Your assignment: Go over the entries and report the lines where the word "override" occurs.

════

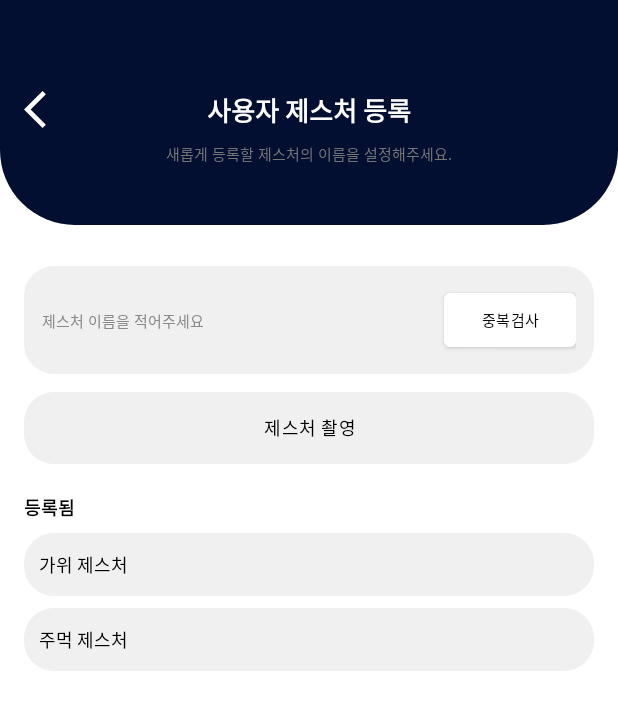
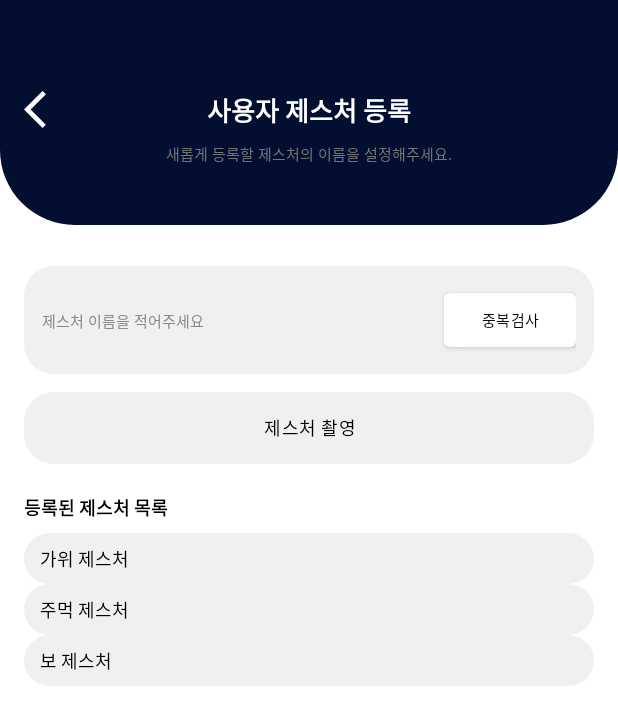
Before and after one commit to sangwoo4/gesture, an Android app built with Jetpack Compose: the UserGestureFragment screen opened through its navigation route, on a phone screen of 412 x 824 dp. Shown: the top 725 px of the screen. Run offline under Robolectric (Android 15) with nearby library versions, the phone set to English and light mode, and no system bars; plain views replace CircleButton; network calls fail; pictures from the network do not load; Roboto replaces fonts that are not available here.

Commit message:
add 커스텀 제스처 추가 시 등록된 제스처 목록에 추가 기능

```diff
--- a/android/app/src/main/java/com/square/aircommand/handlandmarkdetector/HandLandmarkDetector.kt
+++ b/android/app/src/main/java/com/square/aircommand/handlandmarkdetector/HandLandmarkDetector.kt
@@ -322,7 +322,7 @@ class HandLandmarkDetector(
         )
 
         val request = Request.Builder()
-            .url("http://172.30.1.41:8000/train_model/")
+            .url("http://223.194.157.202:8000/train_model/")
             .post(body)
             .build()
 
--- a/android/app/src/main/java/com/square/aircommand/screens/UserGestureFragment.kt
+++ b/android/app/src/main/java/com/square/aircommand/screens/UserGestureFragment.kt
@@ -1,31 +1,32 @@
 package com.square.aircommand.screens
 
+import android.content.Context
 import android.os.Bundle
 import android.view.LayoutInflater
 import android.view.View
 import android.view.ViewGroup
+import android.widget.TextView
+import androidx.core.content.ContextCompat
 import androidx.fragment.app.Fragment
 import androidx.navigation.fragment.findNavController
 import com.bumptech.glide.Glide
 import com.square.aircommand.R
 import com.square.aircommand.databinding.FragmentUserGestureBinding
+import org.json.JSONObject
+import java.io.File
 
-/**
- * [사용자 제스처 등록 화면]
- * - 사용자가 새 제스처의 이름을 등록하고, 중복 확인을 거친 후 촬영을 시작할 수 있는 화면
- */
 class UserGestureFragment : Fragment() {
 
     private var _binding: FragmentUserGestureBinding? = null
     private val binding get() = _binding!!
 
-    private lateinit var gestureNameList: List<String> // 📌 string-array에 정의된 기존 제스처 이름 목록
+    private lateinit var defaultGestures: List<String>  // 기본 제스처 (중복 검사용)
+    private lateinit var customGestureList: List<String>  // json 기반 사용자 제스처
 
     override fun onCreateView(
         inflater: LayoutInflater, container: ViewGroup?,
         savedInstanceState: Bundle?
     ): View {
-        // 🔧 뷰 바인딩 초기화
         _binding = FragmentUserGestureBinding.inflate(inflater, container, false)
         return binding.root
     }
@@ -33,18 +34,17 @@ class UserGestureFragment : Fragment() {
     override fun onViewCreated(view: View, savedInstanceState: Bundle?) {
         super.onViewCreated(view, savedInstanceState)
 
-        // 🔄 기존 등록된 제스처 이름 목록 불러오기 (res/values/strings.xml > gesture_name_list)
-        gestureNameList = resources.getStringArray(R.array.gesture_name_list).toList()
+        defaultGestures = resources.getStringArray(R.array.gesture_name_list).toList()
+        customGestureList = loadCustomGestureList(requireContext(), defaultGestures)
 
-        // 🚫 제스처 촬영 버튼은 이름이 중복되지 않을 때만 활성화됨
+        showCustomGestures() // ✅ 사용자 제스처만 UI에 표시
+
         binding.btnStartGestureShooting.isEnabled = false
 
-        // 🔙 뒤로가기 버튼 → 이전 화면으로 이동
         binding.backButton.setOnClickListener {
             parentFragmentManager.popBackStack()
         }
 
-        // ✅ [중복 확인] 버튼 클릭 이벤트 처리
         binding.btnCheckDuplicate.setOnClickListener {
             val gestureName = binding.gestureNameEditText.text.toString().trim()
 
@@ -64,16 +64,15 @@ class UserGestureFragment : Fragment() {
 
                     Glide.with(this)
                         .asGif()
-                        .load(R.raw.checkgif) // res/raw/checkgif.gif
+                        .load(R.raw.checkgif)
                         .into(binding.checkPassedGif)
-                    binding.checkPassedGif.visibility = View.VISIBLE // ✅ 체크 아이콘 보이기
+                    binding.checkPassedGif.visibility = View.VISIBLE
                 }
             }
 
             binding.duplicateCheckResultText.visibility = View.VISIBLE
         }
 
-        // 🎥 [제스처 촬영] 버튼 클릭 → GestureShootingFragment로 이동
         binding.btnStartGestureShooting.setOnClickListener {
             val gestureName = binding.gestureNameEditText.text.toString().trim()
 
@@ -88,11 +87,60 @@ class UserGestureFragment : Fragment() {
         }
     }
 
-    /**
-     * 🔎 입력한 이름이 기존 제스처 이름과 중복되는지 검사
-     */
     private fun isGestureNameDuplicate(name: String): Boolean {
-        return gestureNameList.contains(name)
+        return defaultGestures.contains(name) || customGestureList.contains(name)
+    }
+
+    private fun loadCustomGestureList(context: Context, excludeList: List<String>): List<String> {
+        val file = File(context.filesDir, "gesture_labels.json")
+        if (!file.exists()) return emptyList()
+
+        return try {
+            val jsonObject = JSONObject(file.readText())
+            jsonObject.keys().asSequence()
+                .mapNotNull { key -> jsonObject.optString(key, null) }
+                .filter { it !in excludeList && it.lowercase() != "none" && it.lowercase() != "unknown" }
+                .toList()
+        } catch (e: Exception) {
+            emptyList()
+        }
+    }
+
+    private fun getDisplayLabel(label: String): String {
+        return when (label.lowercase()) {
+            "paper" -> "보 제스처"
+            "rock" -> "주먹 제스처"
+            "scissors" -> "가위 제스처"
+            "none", "unknown" -> ""
+            else -> if (label.lowercase().contains("제스처")) label else "$label 제스처"
+        }
+    }
+
+    private fun showCustomGestures() {
+        val container = binding.customGestureContainer
+        container.removeAllViews()
+
+        for (gesture in customGestureList) {
+            val displayName = getDisplayLabel(gesture)
+            if (displayName.isBlank()) continue
+
+            val textView = TextView(requireContext()).apply {
+                text = displayName
+                textSize = 12f
+                setTextColor(ContextCompat.getColor(context, android.R.color.black))
+                setPadding(16, 12, 16, 12)
+                background = ContextCompat.getDrawable(context, R.drawable.rounded_box)
+            }
+
+            val layoutParams = ViewGroup.MarginLayoutParams(
+                ViewGroup.LayoutParams.MATCH_PARENT,
+                ViewGroup.LayoutParams.WRAP_CONTENT
+            ).apply {
+                setMargins(0, 8, 0, 0)
+            }
+
+            container.addView(textView, layoutParams)
+        }
     }
 
     override fun onDestroyView() {
--- a/android/app/src/main/res/layout/fragment_user_gesture.xml
+++ b/android/app/src/main/res/layout/fragment_user_gesture.xml
@@ -83,8 +83,6 @@
                 android:orientation="horizontal"
                 android:background="@drawable/rounded_box"
                 android:padding="12dp"
-                app:layout_constraintStart_toStartOf="parent"
-                app:layout_constraintEnd_toEndOf="parent"
                 android:layout_marginTop="12dp">
 
                 <!-- 제스처 이름 입력 -->
@@ -113,7 +111,6 @@
                         android:layout_width="40dp"
                         android:layout_height="40dp"
                         android:layout_gravity="center_vertical"
-                        android:layout_marginStart="8dp"
                         android:src="@raw/checkgif"
                         android:visibility="gone"
                         app:cb_color="#99CC00"
@@ -132,7 +129,6 @@
                     app:backgroundTint="@color/cardview_light_background" />
             </LinearLayout>
 
-
             <!-- 중복검사 결과 -->
             <TextView
                 android:id="@+id/duplicateCheckResultText"
@@ -142,9 +138,6 @@
                 android:textStyle="bold"
                 android:textColor="#D08855"
                 android:visibility="gone"
-                app:layout_constraintTop_toBottomOf="@id/gestureNameContainer"
-                app:layout_constraintStart_toStartOf="parent"
-                app:layout_constraintEnd_toEndOf="parent"
                 android:layout_marginTop="8dp" />
 
             <!-- 제스처 촬영 버튼 -->
@@ -157,74 +150,26 @@
                 android:text="제스처 촬영"
                 android:textColor="@color/black"
                 android:textSize="12sp"
-                app:backgroundTint="@null"
-                app:layout_constraintEnd_toEndOf="parent"
-                app:layout_constraintHorizontal_bias="0.0"
-                app:layout_constraintStart_toStartOf="parent"
-                app:layout_constraintTop_toBottomOf="@id/duplicateCheckResultText" />
+                app:backgroundTint="@null" />
 
-            <!--  TODO: 하드코딩 해 놓은 곳임 나중에 삭제도 되게 해야하고, -->
-            <!--  TODO: 초기 사용자는 가위, 바위, 보, 하나 제스처가 디폴트로 존재해야함  -->
-            <!-- 등록됨 레이블 -->
+            <!-- 등록된 제스처 레이블 -->
             <TextView
                 android:id="@+id/installedLabel"
                 android:layout_width="wrap_content"
                 android:layout_height="wrap_content"
-                android:text="등록됨"
+                android:text="등록된 제스처 목록"
                 android:textStyle="bold"
                 android:textColor="@android:color/black"
                 android:textSize="12sp"
-                app:layout_constraintTop_toBottomOf="@id/btnStartGestureShooting"
-                app:layout_constraintStart_toStartOf="parent"
                 android:layout_marginTop="20dp" />
-
-            <!-- 예: 가위 제스처 -->
+ㅎ
+            <!-- 동적 제스처 목록을 표시할 컨테이너 -->
             <LinearLayout
-                android:id="@+id/gesture1"
+                android:id="@+id/customGestureContainer"
                 android:layout_width="match_parent"
                 android:layout_height="wrap_content"
-                android:orientation="horizontal"
-                android:paddingVertical="12dp"
-                android:background="@drawable/rounded_box"
-                app:layout_constraintTop_toBottomOf="@id/installedLabel"
-                app:layout_constraintStart_toStartOf="parent"
-                app:layout_constraintEnd_toEndOf="parent"
-                android:layout_marginTop="8dp">
-
-                <TextView
-                    android:layout_width="1dp"
-                    android:layout_height="wrap_content"
-                    android:layout_marginLeft="10dp"
-                    android:text="가위 제스처"
-                    android:textColor="@android:color/black"
-                    android:layout_weight="1"
-                    android:textSize="12sp" />
-            </LinearLayout>
-
-            <!-- 두 번째 제스처 -->
-            <LinearLayout
-                android:id="@+id/gesture2"
-                android:layout_width="match_parent"
-                android:layout_height="wrap_content"
-                android:orientation="horizontal"
-                android:paddingVertical="12dp"
-                android:background="@drawable/rounded_box"
-                app:layout_constraintTop_toBottomOf="@id/gesture1"
-                app:layout_constraintStart_toStartOf="parent"
-                app:layout_constraintEnd_toEndOf="parent"
-                android:layout_marginTop="8dp">
-
-                <TextView
-                    android:layout_width="match_parent"
-                    android:layout_height="wrap_content"
-                    android:text="주먹 제스처"
-                    android:textColor="@android:color/black"
-                    android:layout_marginLeft="10dp"
-                    android:layout_weight="1"
-                    android:textSize="12sp" />
-            </LinearLayout>
+                android:orientation="vertical"
+                android:layout_marginTop="8dp" />
         </LinearLayout>
-
     </ScrollView>
-
 </androidx.constraintlayout.widget.ConstraintLayout>
--- a/android/app/src/main/res/xml/network_security_config.xml
+++ b/android/app/src/main/res/xml/network_security_config.xml
@@ -9,7 +9,7 @@
         <domain includeSubdomains="true">192.168.45.99</domain>
         <domain includeSubdomains="true">192.168.196.189</domain>
         <domain includeSubdomains="true">192.168.196.130</domain>
-        <domain includeSubdomains="true">192.168.45.183</domain>
+        <domain includeSubdomains="true">223.194.157.202</domain>
         <domain includeSubdomains="true">172.30.1.41</domain>
         <domain includeSubdomains="true">192.168.35.147</domain>
     </domain-config>
```
Also changed, not shown: android/app/src/main/java/com/square/aircommand/gesture/GestureActionExecutor.kt (+7 -7 lines), android/app/src/main/java/com/square/aircommand/screens/GestureShootingFragment.kt (+54 -71 lines), 1 other file.
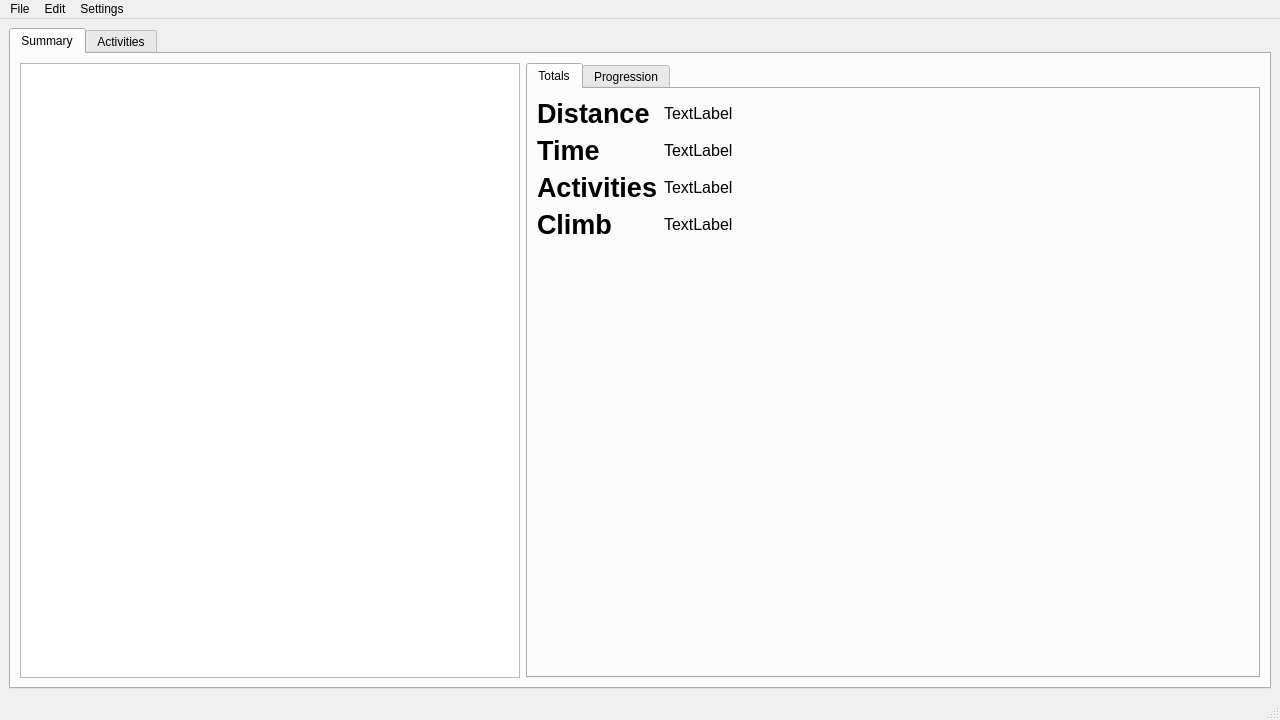
The window that main.ui (TomFryers/activate) describes before a commit, drawn with Qt 5.
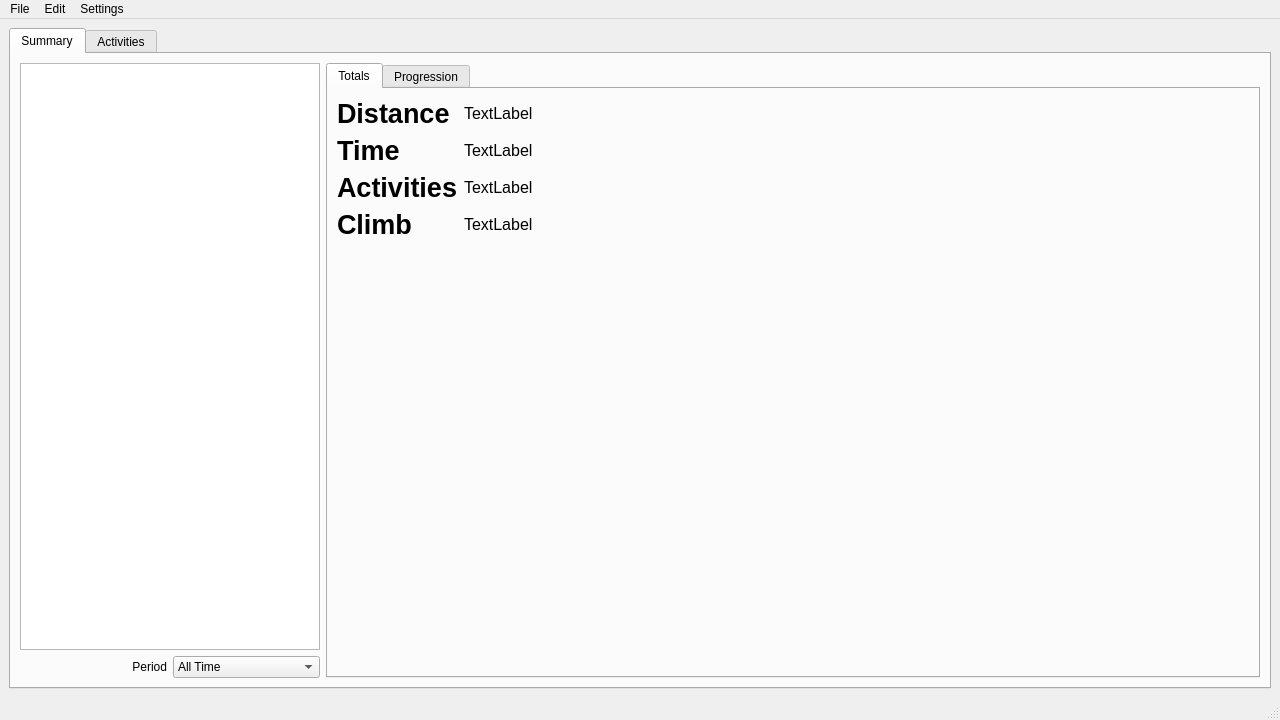
The same window after the commit. Custom widgets are drawn as their Qt base class.

Commit message: Add summary period choice

```diff
--- a/main.ui
+++ b/main.ui
@@ -26,14 +26,62 @@
        </attribute>
        <layout class="QHBoxLayout" name="horizontalLayout_5">
         <item>
-         <widget class="QListWidget" name="activity_types_list">
-          <property name="maximumSize">
-           <size>
-            <width>500</width>
-            <height>16777215</height>
-           </size>
-          </property>
-         </widget>
+         <layout class="QVBoxLayout" name="summary_options_layout">
+          <item>
+           <widget class="QListWidget" name="activity_types_list">
+            <property name="maximumSize">
+             <size>
+              <width>300</width>
+              <height>16777215</height>
+             </size>
+            </property>
+           </widget>
+          </item>
+          <item>
+           <layout class="QHBoxLayout" name="summary_period_layout">
+            <item>
+             <widget class="QLabel" name="label">
+              <property name="text">
+               <string>Period</string>
+              </property>
+              <property name="alignment">
+               <set>Qt::AlignRight|Qt::AlignTrailing|Qt::AlignVCenter</set>
+              </property>
+             </widget>
+            </item>
+            <item>
+             <widget class="QComboBox" name="summary_period_box">
+              <property name="maximumSize">
+               <size>
+                <width>300</width>
+                <height>16777215</height>
+               </size>
+              </property>
+              <item>
+               <property name="text">
+                <string>All Time</string>
+               </property>
+              </item>
+              <item>
+               <property name="text">
+                <string>Year</string>
+               </property>
+              </item>
+              <item>
+               <property name="text">
+                <string>Month</string>
+               </property>
+              </item>
+              <item>
+               <property name="text">
+                <string>Week</string>
+               </property>
+              </item>
+             </widget>
+            </item>
+           </layout>
+          </item>
+         </layout>
         </item>
         <item>
          <widget class="QTabWidget" name="summary_tabs">
```
Left out of the diff: 19 changed lines with no effect on the pictures. The commit also changes 3 other files.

════

Task answer:
     override fun onCreateView(
     override fun onViewCreated(view: View, savedInstanceState: Bundle?) {
     override fun onDestroyView() {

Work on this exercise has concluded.